> **Dataset extract**
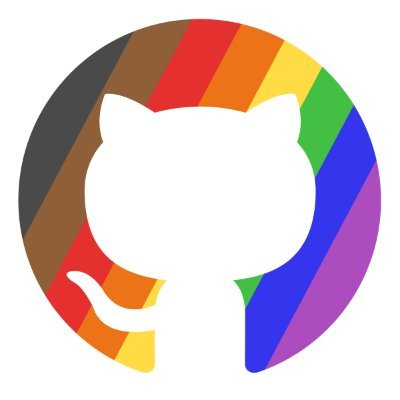
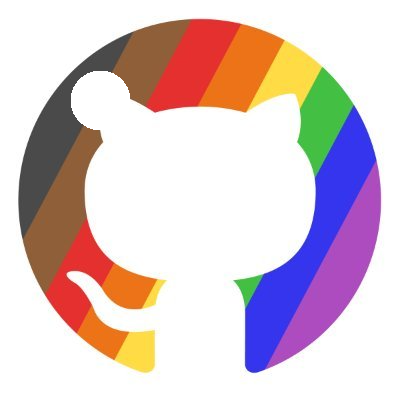
x

Changed region(s): [[0.18, 0.18, 0.33, 0.33]]

diff --git a/IDGVM/Loader.ts b/IDGVM/Loader.ts
@@ -57,7 +57,7 @@ export default class IDGLoader {
         for(;i < ((imageWidth * imageHeight) * 4) + 13; i += 4){
             image.push(x.getUint32(i));
         }
-        console.log("LOADER IMAGE", image)
+        console.log("LOADER IMAGE LENGTH", image.length)
         const memorySection = decompressed.slice(i,  i + memorySizeRequest);
         
         return {

diff --git a/mod.ts b/mod.ts
@@ -33,7 +33,7 @@ const builder = new IDGBuilder({
 //     builder.incrementRegister("acc");
 // loop1.markEnd()
 
-builder.drawCircle(5, 10,10, [255,255,255]);
+builder.drawCircle(30, 100,100, [255,255,255]);
 builder.RENDER();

> **Work task**
The result should be an exact retyped version of all the entries above, containing no pictures.

> **Solution to this problem**
x

Changed region(s): [[0.18, 0.18, 0.33, 0.33]]

diff --git a/IDGVM/Loader.ts b/IDGVM/Loader.ts
@@ -57,7 +57,7 @@ export default class IDGLoader {
         for(;i < ((imageWidth * imageHeight) * 4) + 13; i += 4){
             image.push(x.getUint32(i));
         }
-        console.log("LOADER IMAGE", image)
+        console.log("LOADER IMAGE LENGTH", image.length)
         const memorySection = decompressed.slice(i,  i + memorySizeRequest);
         
         return {

diff --git a/mod.ts b/mod.ts
@@ -33,7 +33,7 @@ const builder = new IDGBuilder({
 //     builder.incrementRegister("acc");
 // loop1.markEnd()
 
-builder.drawCircle(5, 10,10, [255,255,255]);
+builder.drawCircle(30, 100,100, [255,255,255]);
 builder.RENDER();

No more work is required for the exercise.